What the task asks: How many lines of the data include the string "import"? State that number alone.

(Items from a data source)
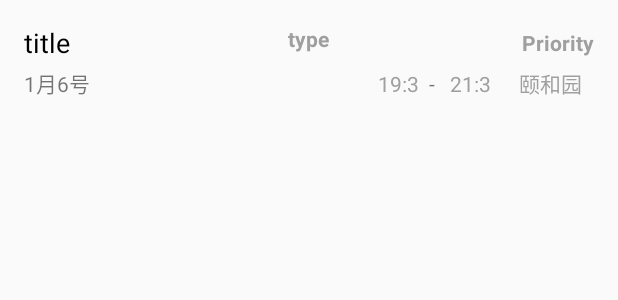
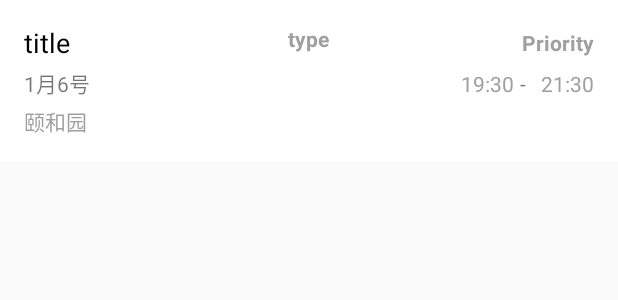
Before and after one commit to 532Android/bigwork, an Android app: the layout activity_select_event_adapter.xml on its own in the app's theme, with its tools: preview values and no code run, on a phone screen of 412 x 824 dp. Shown: the top 300 px of the screen. Run offline under Robolectric (Android 15) with nearby library versions, the phone set to English and light mode, and no system bars.

Commit message:
日程模块完善 闹钟模块接口实现
日程模块完善 闹钟模块接口实现

```diff
--- a/Myassistant/app/src/main/java/com/zucc/hpy31501365gbl31501364/MyFragment.java
+++ b/Myassistant/app/src/main/java/com/zucc/hpy31501365gbl31501364/MyFragment.java
@@ -81,7 +81,7 @@ public class MyFragment extends Fragment implements
         tv_back.setBackgroundColor(Color.parseColor("#00b7c4c4"));
         tv_back.setText("注销");
         Button tv_edit = (Button)view.findViewById(R.id.tv_edit);
-        tv_edit.setText("查询");
+        tv_edit.setText("全部日程");
 
         tv_back.setOnClickListener(new View.OnClickListener(){
             @Override
@@ -112,7 +112,7 @@ public class MyFragment extends Fragment implements
         HttpUtil.getOkHttpRequest(address, new okhttp3.Callback() {
             @Override
             public void onFailure(Call call, IOException e) {
-                Toast.makeText(getActivity(), "请求出问题了！", Toast.LENGTH_SHORT).show();
+
                 Log.e("getFrom", e.toString());
             }
 
@@ -149,7 +149,7 @@ public class MyFragment extends Fragment implements
         HttpUtil.postOkHttpRequest(address, requestBody, new okhttp3.Callback() {
             @Override
             public void onFailure(Call call, IOException e) {
-                Toast.makeText(getActivity(), "请求出问题了！", Toast.LENGTH_SHORT).show();
+
                 Log.e("queryFrom", e.toString());
             }
 
--- a/Myassistant/app/src/main/java/com/zucc/hpy31501365gbl31501364/SelectEventActivity.java
+++ b/Myassistant/app/src/main/java/com/zucc/hpy31501365gbl31501364/SelectEventActivity.java
@@ -5,6 +5,7 @@ import android.content.SharedPreferences;
 import android.sax.StartElementListener;
 import android.support.v7.app.AppCompatActivity;
 import android.os.Bundle;
+import android.support.v7.widget.DividerItemDecoration;
 import android.support.v7.widget.LinearLayoutManager;
 import android.support.v7.widget.RecyclerView;
 import android.util.Log;
@@ -45,6 +46,7 @@ public class SelectEventActivity extends AppCompatActivity {
         super.onCreate(savedInstanceState);
         setContentView(R.layout.activity_select_event);
         mRecyclerView = (RecyclerView)findViewById(R.id.richeng_List2);
+        mRecyclerView.addItemDecoration(new DividerItemDecoration(this,DividerItemDecoration.VERTICAL));
         TextView tv_title = (TextView)findViewById(R.id.tv_title);
         tv_title.setText("日程查询");
         Button tv_back = (Button)findViewById(R.id.tv_back);
--- /dev/null
+++ b/Myassistant/app/src/main/res/drawable/touch_background.xml
@@ -0,0 +1,5 @@
+<?xml version="1.0" encoding="utf-8"?>
+<ripple xmlns:android="http://schemas.android.com/apk/res/android"
+    android:color="@color/light_grey">
+    <item android:drawable="@color/white"/>
+</ripple>
--- a/Myassistant/app/src/main/res/layout/activity_select_event_adapter.xml
+++ b/Myassistant/app/src/main/res/layout/activity_select_event_adapter.xml
@@ -2,7 +2,8 @@
 <LinearLayout
     xmlns:android="http://schemas.android.com/apk/res/android"
     android:layout_width="match_parent"
-    android:layout_height="wrap_content">
+    android:layout_height="wrap_content"
+    android:background="@drawable/touch_background">
 
     <LinearLayout
         android:layout_width="match_parent"
@@ -58,7 +59,7 @@
 
             <TextView
                 android:id="@+id/data"
-                android:layout_width="50dp"
+                android:layout_width="wrap_content"
                 android:layout_height="wrap_content"
                 android:layout_alignParentTop="true"
                 android:layout_centerHorizontal="true"
@@ -67,7 +68,7 @@
 
             <TextView
                 android:id="@+id/startTime"
-                android:layout_width="30dp"
+                android:layout_width="wrap_content"
                 android:layout_height="wrap_content"
                 android:lines="1"
                 android:text="19:30"
@@ -82,24 +83,11 @@
 
             <TextView
                 android:id="@+id/endTime"
-                android:layout_width="30dp"
+                android:layout_width="wrap_content"
                 android:layout_height="wrap_content"
                 android:layout_marginLeft="4dp"
                 android:lines="1"
                 android:text="21:30"
-                android:textColor="#9f9f9f"
-                android:textSize="14sp" />
-
-            <TextView
-                android:id="@+id/place"
-                android:layout_width="50dp"
-                android:layout_height="wrap_content"
-                android:layout_alignParentEnd="true"
-                android:layout_alignParentTop="true"
-                android:layout_marginLeft="16dp"
-                android:ellipsize="end"
-                android:lines="1"
-                android:text="颐和园"
                 android:textColor="#9f9f9f"
                 android:textSize="14sp" />
 
@@ -110,6 +98,21 @@
                 android:visibility="gone" />
 
         </LinearLayout>
+        <LinearLayout
+            android:layout_width="match_parent"
+            android:layout_height="wrap_content"
+            android:layout_marginTop="4dp"
+            android:orientation="horizontal">
+            <TextView
+                android:id="@+id/place"
+                android:layout_width="wrap_content"
+                android:layout_height="wrap_content"
+                android:ellipsize="end"
+                android:lines="1"
+                android:text="颐和园"
+                android:textColor="#9f9f9f"
+                android:textSize="14sp" />
+        </LinearLayout>
 
     </LinearLayout>
 
--- a/Myassistant/app/src/main/res/layout/fragment1_richenglist_item.xml
+++ b/Myassistant/app/src/main/res/layout/fragment1_richenglist_item.xml
@@ -2,7 +2,8 @@
 <LinearLayout
     xmlns:android="http://schemas.android.com/apk/res/android"
     android:layout_width="match_parent"
-    android:layout_height="wrap_content">
+    android:layout_height="wrap_content"
+    android:background="@drawable/touch_background">
 
     <LinearLayout
         android:orientation="vertical"
--- a/Myassistant/app/src/main/res/layout/title_bar.xml
+++ b/Myassistant/app/src/main/res/layout/title_bar.xml
@@ -27,7 +27,7 @@
 
     <Button
         android:id="@+id/tv_edit"
-        android:layout_width="50dp"
+        android:layout_width="wrap_content"
         android:layout_height="wrap_content"
         android:layout_alignParentRight="true"
         android:background="#00b7c4c4"
--- a/Myassistant/app/src/main/res/values/colors.xml
+++ b/Myassistant/app/src/main/res/values/colors.xml
@@ -3,4 +3,6 @@
     <color name="colorPrimary">#3F51B5</color>
     <color name="colorPrimaryDark">#303F9F</color>
     <color name="colorAccent">#ff4081</color>
+    <color name="light_grey">#D7D7D7</color>
+    <color name="white">#FFFFFF</color>
 </resources>
```
Also changed, not shown: Myassistant/app/src/main/java/com/zucc/hpy31501365gbl31501364/AddEventActivity.java (+7 -7 lines), Myassistant/app/src/main/java/com/zucc/hpy31501365gbl31501364/EditEventActivity.java (+7 -7 lines), Myassistant/app/src/main/res/drawable/bg_ripple.xml (deleted, +0 -13 lines), 2 other files.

Answer box: 8